Our current study, using real time RT/PCR, is the first to extensively analyze and quantify transcription of one such sequence, which we have named after the celestial satellite cassini. The primer pair that we selected detects a single product in the databases, and the melting curves obtained from both mouse and human samples indicate the primers amplify a single product. However, we cannot definitively exclude the possibility that we are detecting transcripts from more than one locus because we presume that not all of these sequences are reported in the databases. Nonetheless, individual γ-satellite sequences that are reported as physical cDNAs have distinct nucleotide sequences. Thus, they represent distinct loci, and the cassini primers detect transcription from only a subset of these loci.
Furthermore, the detection of large differences in basal and induced transcription of cassini in different mouse tissues supports the specificity of its expression. If the cassini transcript is the product from a single gene, then specific stimuli, including endotoxin exposure and drug treatment of pro-B ALL cells, induce extremely high levels of this specific RNA. Our experiments standardized cassini levels to those of the abundant gapdh and, in some experiments, levels were measured that vastly exceeded those of gapdh. Because the highest basal levels of cassini were detected in thymus and spleen, its expression may be regulated in hematopoietic cell types, and we speculate that this could be promoted through transcription factors that were reported to bind mouse γ-satellite DNA including Ikaros, a B-lineage specific transcription factor that regulates the early development of hematopoiesis, Glfi1b, which is an important regulator of hematopoiesis[19–22] or YinYang1, which is needed for differentiation of proB to preB cells.
It is currently unclear if cassini or other mouse γ-satellite RNA is translated into a protein (see Additional file5: Figure S5 and Additional file6) as we were unable to demonstrate the existence of a protein that corresponds in expression pattern to that of the cassini RNA. Although our data clearly show that a Cassini protein can be made, the product, if it exists, is likely to have unusual characteristics as is demonstrated by the migration abnormalities and aggregation of EGFP-Cassini after heat treatment in SDS-SB lysates (Additional file5: Figure S5).
Effect of cassini expression

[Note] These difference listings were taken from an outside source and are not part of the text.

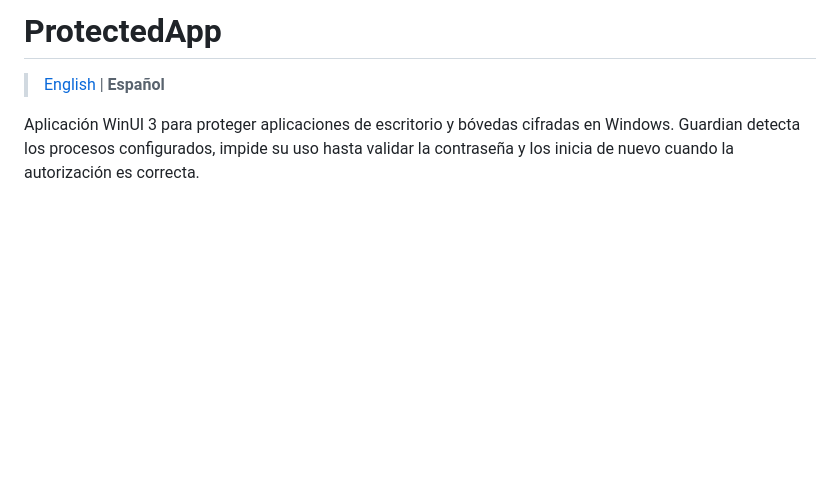
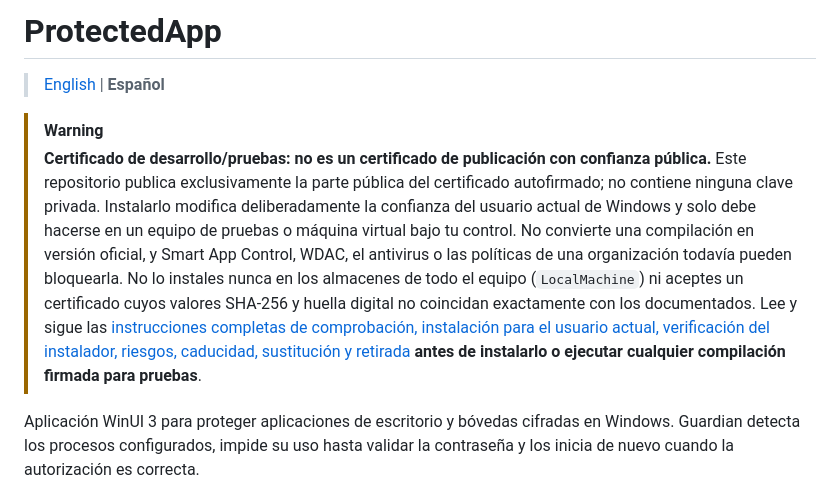
Before and after one commit to valvik77/ProtectedApp-OSS, a Markdown page: README.es.md, the part around the change. GitHub-like rendering; blank space fills up the shorter version.

Commit message:
Highlight development certificate trust warning

```diff
--- a/README.es.md
+++ b/README.es.md
@@ -1,6 +1,21 @@
 # ProtectedApp
 
 > [English](README.md) | **Español**
+
+> [!WARNING]
+> **Certificado de desarrollo/pruebas: no es un certificado de publicación con
+> confianza pública.** Este repositorio publica exclusivamente la parte pública
+> del certificado autofirmado; no contiene ninguna clave privada. Instalarlo
+> modifica deliberadamente la confianza del usuario actual de Windows y solo
+> debe hacerse en un equipo de pruebas o máquina virtual bajo tu control. No
+> convierte una compilación en versión oficial, y Smart App Control, WDAC, el
+> antivirus o las políticas de una organización todavía pueden bloquearla. No
+> lo instales nunca en los almacenes de todo el equipo (`LocalMachine`) ni
+> aceptes un certificado cuyos valores SHA-256 y huella digital no coincidan
+> exactamente con los documentados. Lee y sigue las [instrucciones completas de
+> comprobación, instalación para el usuario actual, verificación del instalador,
+> riesgos, caducidad, sustitución y retirada](DEVELOPMENT-CERTIFICATE.md)
+> **antes de instalarlo o ejecutar cualquier compilación firmada para pruebas**.
 
 Aplicación WinUI 3 para proteger aplicaciones de escritorio y bóvedas cifradas
 en Windows. Guardian detecta los procesos configurados, impide su uso hasta
```
Also changed, not shown: README.md (+14 -0 lines).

Our experiments showed that induction of cassini RNA in cells correlates with specific stress stimuli, but our data do not provide information on whether the increased levels are detrimental to the cells or contribute a survival advantage. Because of the abundance of this RNA upon stress of cells, and the possibility that other transcribed loci exist in the genome with identical sequence, ablation of the RNA using siRNA does not appear technically feasible. We therefore used transient transfection in 293 cells to attempt to achieve expression levels that would significantly add to that already induced endogenously by stress, and also subjected the cells to a short-term treatment with chemotherapeutic drugs. The results of these experiments rule out the possibility that cassini induction correlates with or contributes to cell death, and suggest that high levels of this RNA provide some form of protection against the cytostatic activity of such drugs (Additional file7: Figure S6).